WHAT THE EXERCISE ASKS » Could you find every line in the records below that contains the word "content" and copy it?

Web page edit records:
== Segment start ==
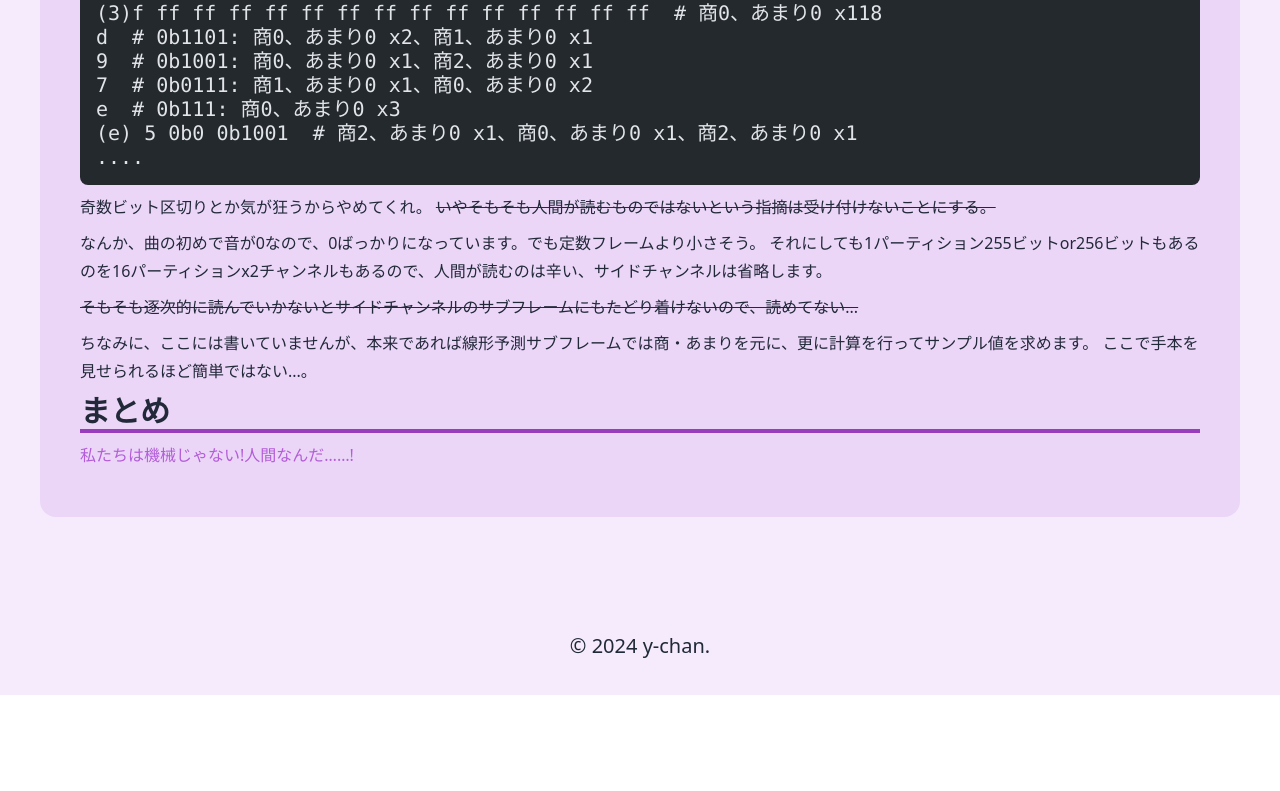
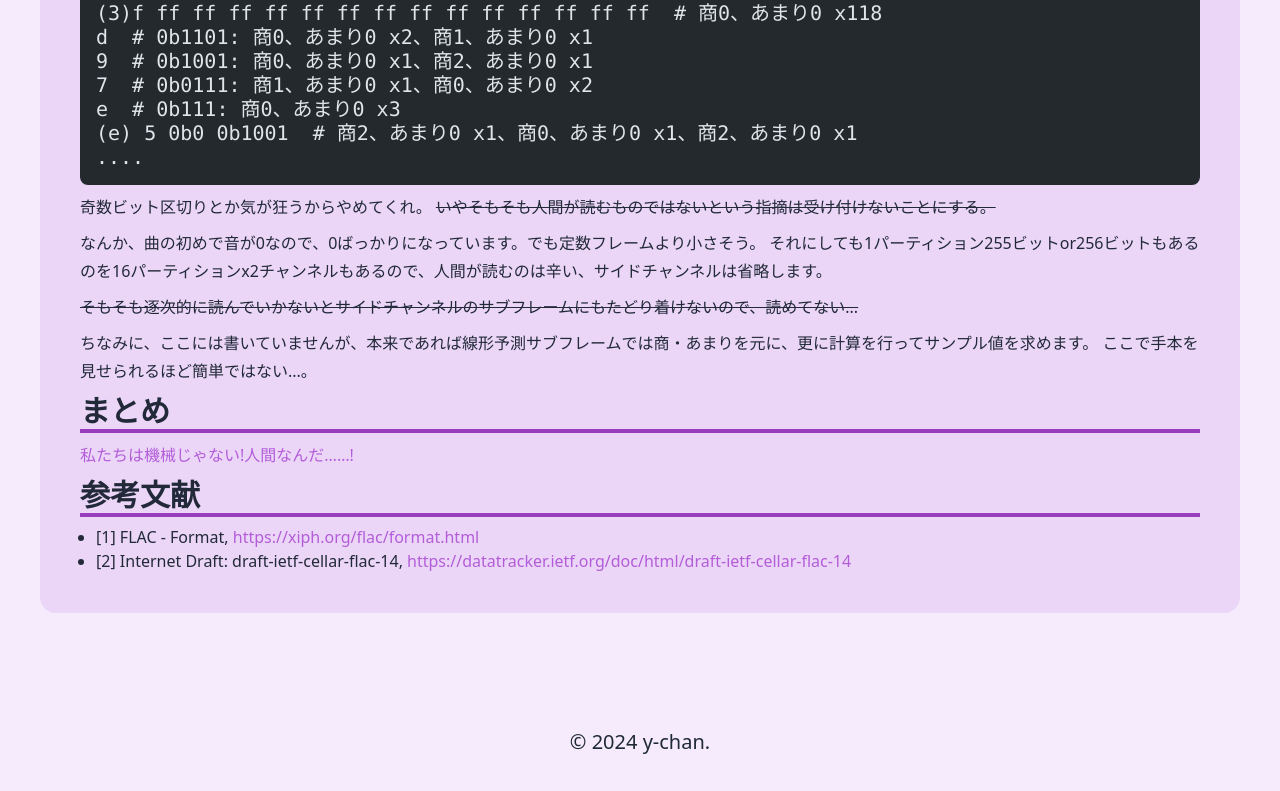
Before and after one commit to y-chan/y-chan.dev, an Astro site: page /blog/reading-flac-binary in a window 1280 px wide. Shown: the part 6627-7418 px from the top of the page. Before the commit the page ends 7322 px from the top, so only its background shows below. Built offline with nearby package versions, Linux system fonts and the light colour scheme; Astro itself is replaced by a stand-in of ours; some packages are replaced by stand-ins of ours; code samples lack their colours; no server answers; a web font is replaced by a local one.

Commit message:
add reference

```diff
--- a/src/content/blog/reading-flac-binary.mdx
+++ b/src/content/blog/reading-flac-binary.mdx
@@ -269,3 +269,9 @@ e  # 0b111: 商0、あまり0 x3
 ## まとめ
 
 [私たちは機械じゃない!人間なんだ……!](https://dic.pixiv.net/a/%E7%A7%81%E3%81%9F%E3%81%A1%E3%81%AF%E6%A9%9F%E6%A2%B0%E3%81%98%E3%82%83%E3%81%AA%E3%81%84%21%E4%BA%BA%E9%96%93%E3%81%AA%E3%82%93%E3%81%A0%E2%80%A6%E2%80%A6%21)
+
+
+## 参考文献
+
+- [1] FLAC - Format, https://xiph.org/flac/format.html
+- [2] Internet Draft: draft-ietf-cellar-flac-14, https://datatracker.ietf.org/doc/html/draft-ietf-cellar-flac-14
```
== Segment end ==
ANSWER TO THIS PROBLEM »
--- a/src/content/blog/reading-flac-binary.mdx
+++ b/src/content/blog/reading-flac-binary.mdx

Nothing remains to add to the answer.